Second, the CEO of each affiliate previously controlled the allocation of resources and compensation associated with that affiliate’s compliance function. That has changed as well. Under the new model, Group Compliance oversees the bank’s nearly 3,500 compliance officers worldwide and takes the lead on decisions about resource allocation, compensation, performance review, objectives, strategy, budget, and accountability across all of our worldwide compliance departments. This gives Group Compliance far more control over and understanding of the bank’s global compliance efforts.
Third, HSBC has made significant enhancements to the resources at the Group Compliance level. In 2002, when I took on the role of Head of Group Compliance, we had a staff of only eight people. Now we have close to 40 people working in Group Compliance in London, and that figure continues to grow.
Fourth, the bank has adopted new robust diligence policies. Historically, unless required by the local jurisdiction, the bank did not mandate that HSBC affiliates perform due diligence on other HSBC affiliates. However, we now require affiliates to perform diligence on each other.
And, we are in the process of rolling out the enhanced Know-Your-Customer program at our U.S. bank on a global scale. This is a substantial task because HSBC has approximately 100 million customer relationships worldwide. Nevertheless, it is an important one. It will enable the bank to make more informed and responsible decisions about its customers.
While I will not touch on all of the recent enhancements to our model, I do want to elaborate on one of these changes, the creation of a dedicated Assurance team. The mission of this new function is both to review the effectiveness of our compliance functions at all levels around the globe and to escalate compliance issues that need remediation. This team is charged with ensuring that our compliance efforts around the world meet Group standards, conducting proper monitoring, and meeting the expectations of their regulators. The team is also charged with ensuring that compliance issues are properly escalated to the Group level, that the business and compliance functions are working together to manage risk effectively and responsibly, and that every compliance team has the required skills and appropriate resources. This function, which is in addition to the continuing role of Group Audit in conducting audits of affiliates worldwide, has already provided substantial benefits.
In conclusion, the authority of the Head of Group Compliance and therefore the function as a whole is greatly increased. We have split from the legal function and now form a part of a substantially empowered risk function. This will require affiliates to act on advice and recommendations quickly and effectively.

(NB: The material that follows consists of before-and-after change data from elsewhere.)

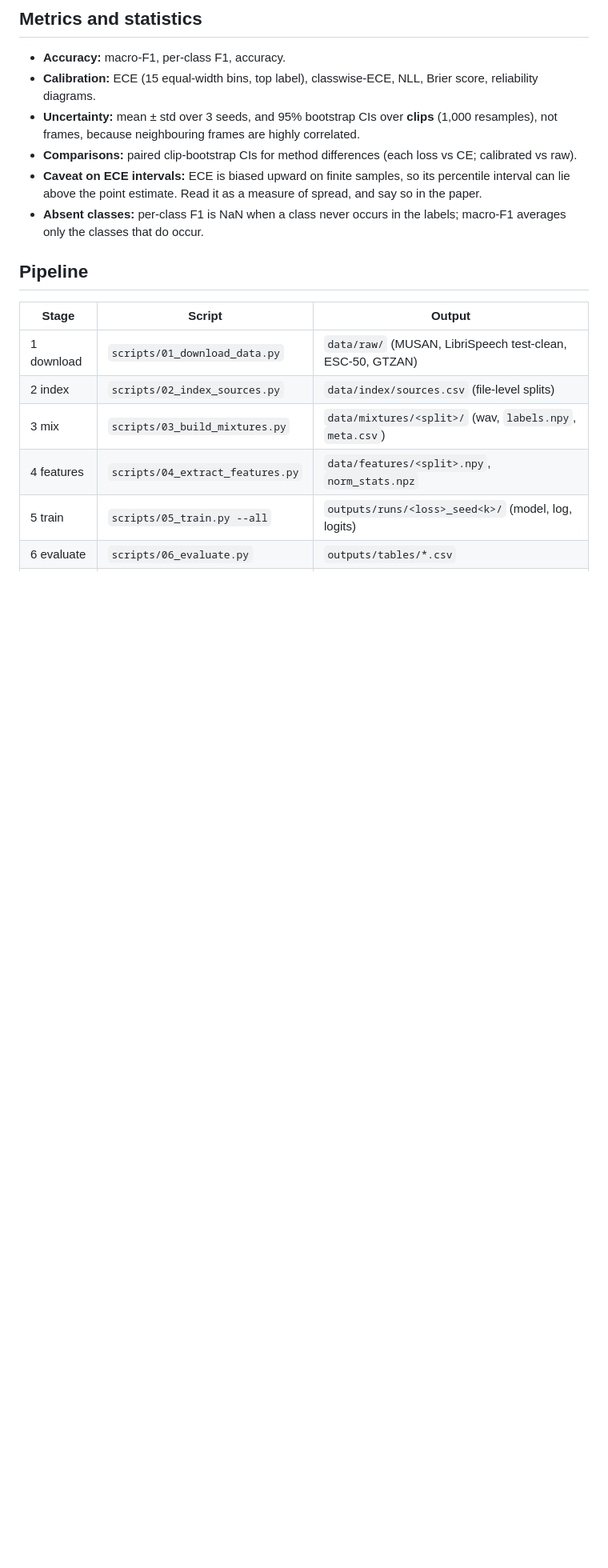
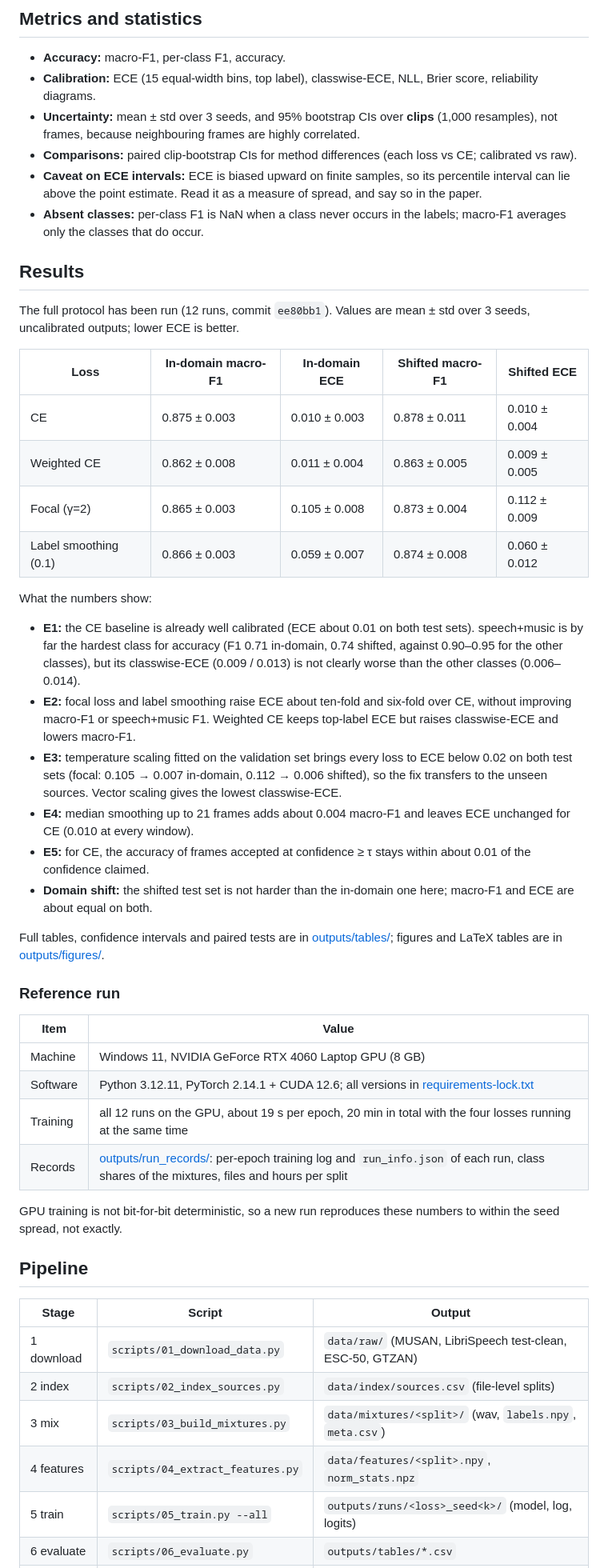
Before and after one commit to Minahil-Rauf/CaliberationIssue_MultiClassVAD, a Markdown page: README.md, the part around one of its changes. Shown at 80% size. GitHub-like rendering; blank space fills up the shorter version.

Commit message:
Document the results and the reference run
README gains a Results section with the headline numbers per loss and
a short reading of E1-E5, the machine and software of the reference
run, and the updated repository layout. RUN_GUIDE no longer says the
code has not been run.

```diff
--- a/README.md
+++ b/README.md
@@ -57,6 +57,36 @@ Labelled 10 s mixtures are generated from public corpora, so every frame label i
 - **Caveat on ECE intervals:** ECE is biased upward on finite samples, so its percentile interval can lie above the point estimate. Read it as a measure of spread, and say so in the paper.
 - **Absent classes:** per-class F1 is NaN when a class never occurs in the labels; macro-F1 averages only the classes that do occur.
 
+## Results
+The full protocol has been run (12 runs, commit `ee80bb1`). Values are mean ± std over 3 seeds, uncalibrated outputs; lower ECE is better.
+
+| Loss | In-domain macro-F1 | In-domain ECE | Shifted macro-F1 | Shifted ECE |
+|---|---|---|---|---|
+| CE | 0.875 ± 0.003 | 0.010 ± 0.003 | 0.878 ± 0.011 | 0.010 ± 0.004 |
+| Weighted CE | 0.862 ± 0.008 | 0.011 ± 0.004 | 0.863 ± 0.005 | 0.009 ± 0.005 |
+| Focal (γ=2) | 0.865 ± 0.003 | 0.105 ± 0.008 | 0.873 ± 0.004 | 0.112 ± 0.009 |
+| Label smoothing (0.1) | 0.866 ± 0.003 | 0.059 ± 0.007 | 0.874 ± 0.008 | 0.060 ± 0.012 |
+
+What the numbers show:
+- **E1:** the CE baseline is already well calibrated (ECE about 0.01 on both test sets). speech+music is by far the hardest class for accuracy (F1 0.71 in-domain, 0.74 shifted, against 0.90–0.95 for the other classes), but its classwise-ECE (0.009 / 0.013) is not clearly worse than the other classes (0.006–0.014).
+- **E2:** focal loss and label smoothing raise ECE about ten-fold and six-fold over CE, without improving macro-F1 or speech+music F1. Weighted CE keeps top-label ECE but raises classwise-ECE and lowers macro-F1.
+- **E3:** temperature scaling fitted on the validation set brings every loss to ECE below 0.02 on both test sets (focal: 0.105 → 0.007 in-domain, 0.112 → 0.006 shifted), so the fix transfers to the unseen sources. Vector scaling gives the lowest classwise-ECE.
+- **E4:** median smoothing up to 21 frames adds about 0.004 macro-F1 and leaves ECE unchanged for CE (0.010 at every window).
+- **E5:** for CE, the accuracy of frames accepted at confidence ≥ τ stays within about 0.01 of the confidence claimed.
+- **Domain shift:** the shifted test set is not harder than the in-domain one here; macro-F1 and ECE are about equal on both.
+
+Full tables, confidence intervals and paired tests are in [outputs/tables/](outputs/tables); figures and LaTeX tables are in [outputs/figures/](outputs/figures).
+
+### Reference run
+| Item | Value |
+|---|---|
+| Machine | Windows 11, NVIDIA GeForce RTX 4060 Laptop GPU (8 GB) |
+| Software | Python 3.12.11, PyTorch 2.14.1 + CUDA 12.6; all versions in [requirements-lock.txt](requirements-lock.txt) |
+| Training | all 12 runs on the GPU, about 19 s per epoch, 20 min in total with the four losses running at the same time |
+| Records | [outputs/run_records/](outputs/run_records): per-epoch training log and `run_info.json` of each run, class shares of the mixtures, files and hours per split |
+
+GPU training is not bit-for-bit deterministic, so a new run reproduces these numbers to within the seed spread, not exactly.
+
 ## Pipeline
 | Stage | Script | Output |
 |---|---|---|
```
Also changed, not shown: other parts of README.md (+3 -0 lines), RUN_GUIDE.md (+1 -1 lines).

Despite the best intentions and efforts of so many dedicated compliance and business professionals, HSBC has in some important areas failed to meet our expectations and the expectations of our regulators. I am happy, however, to be able to say that the bank has learned from its past and is already on a path to becoming a better, stronger banking institution. The bank’s structure is, in short, very different from what it was in 2002, when I agreed to serve as Head of Group Compliance'.